Delivering a speech at the Town Hall reception, Harry, wearing a suit and white shirt, said he is ‘filled with such excitement’ at the thought of the next Invictus Games having the backdrop of the River Rhine.
The main building at Lambrook School is a large white 19th-century country mansion. Lambrook was founded in 1860
Children at Lambrook School can enjoy activities such as beekeeping and scuba diving. Pictured: The school’s bee hives
Lambrook School boasts of ‘first-class teaching and superb facilities’ which include a 25-metre swimming pool
Lambrook prides itself on its high academic standards, with a pass rate of 100 per cent for the Common Entrance exam
Talk Education said there is a ‘sense of delicious freedom’ at Lambrook School which is located near Ascot in Berkshire
William and Kate have moved with their children George, Charlotte and Louis to Adelaide Cottage in Windsor (file picture)
Harry and Meghan have returned to the UK ahead of the WellChild Awards in London tomorrow, where Harry will deliver a speech.
Yesterday’s trip comes a day after Meghan gave the keynote address in Manchester on Monday for the One Young World summit.
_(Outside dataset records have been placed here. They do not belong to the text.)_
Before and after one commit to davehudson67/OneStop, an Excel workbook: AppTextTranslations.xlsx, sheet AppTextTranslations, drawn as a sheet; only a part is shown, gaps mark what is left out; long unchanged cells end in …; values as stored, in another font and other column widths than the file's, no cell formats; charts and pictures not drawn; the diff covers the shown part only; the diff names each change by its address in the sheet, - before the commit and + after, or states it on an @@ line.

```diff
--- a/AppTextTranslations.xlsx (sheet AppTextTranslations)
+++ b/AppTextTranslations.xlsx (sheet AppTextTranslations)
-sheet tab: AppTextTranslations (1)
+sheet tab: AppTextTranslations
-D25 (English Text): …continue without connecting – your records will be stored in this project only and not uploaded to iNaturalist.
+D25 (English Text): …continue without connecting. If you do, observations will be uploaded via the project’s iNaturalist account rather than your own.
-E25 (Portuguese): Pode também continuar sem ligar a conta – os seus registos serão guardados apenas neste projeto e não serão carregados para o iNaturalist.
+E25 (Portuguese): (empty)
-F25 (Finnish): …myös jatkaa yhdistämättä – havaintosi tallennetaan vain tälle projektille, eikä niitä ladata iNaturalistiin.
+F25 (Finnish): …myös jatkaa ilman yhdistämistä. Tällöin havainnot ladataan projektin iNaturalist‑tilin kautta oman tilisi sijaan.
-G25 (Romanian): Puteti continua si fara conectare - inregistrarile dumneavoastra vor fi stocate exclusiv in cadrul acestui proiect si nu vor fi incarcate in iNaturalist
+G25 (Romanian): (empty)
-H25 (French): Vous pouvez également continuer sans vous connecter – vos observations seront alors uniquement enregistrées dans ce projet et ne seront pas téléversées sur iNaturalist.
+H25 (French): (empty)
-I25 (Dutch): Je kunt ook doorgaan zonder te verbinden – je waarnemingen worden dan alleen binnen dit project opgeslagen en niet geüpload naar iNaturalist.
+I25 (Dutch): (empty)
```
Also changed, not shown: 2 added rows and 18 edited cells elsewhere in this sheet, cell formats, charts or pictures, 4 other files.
The former actress told the 2,000 delegates how her life had changed when she last joined the summit in London in 2019, singling out her role as a wife and a mother, but making no mention of becoming a senior royal the year before.
During the proceedings on Monday, the couple sat in the front row on stage, side by side on a bench, as they joined One Young World counsellors to watch the flag bearers enthusiastically parading the flags of more than 200 countries.
Meghan swayed in time to the music, and Harry leaned over to whisper in his smiling wife’s ear a number of times.
The couple travelled by train from London to Manchester, and flew commercial from the US to the UK.
Meanwhile Meghan has described herself in her latest Spotify podcast as a ‘loner’ at school and an ‘ugly duckling’ who had no-one to sit next to at lunch.
The former Suits actress said it was ‘really hard’ and that she was ‘the smart one forever and ever and ever’ rather than the pretty one during her time at Immaculate Heart all-girls Catholic school in Los Angeles.
In conversation with actress Mindy Kaling, Meghan said she filled her lunchtimes with meetings and becoming president of clubs in order to keep busy and not worry about who to sit with.
The duchess also confessed to her love of Archie comics and redheads like the Duke of Sussex, and told how she dreamed of a ‘cookie cutter-looking perfect life’ but read the series because she was ‘alone so much as a child’ and was a ‘latchkey kid’.
She criticised suggestions when she became engaged to Harry that she was lucky to be chosen by him, saying the duke had ‘countered the narrative’ by saying: ‘They’ve got it all wrong. I’m the lucky one because you chose me.’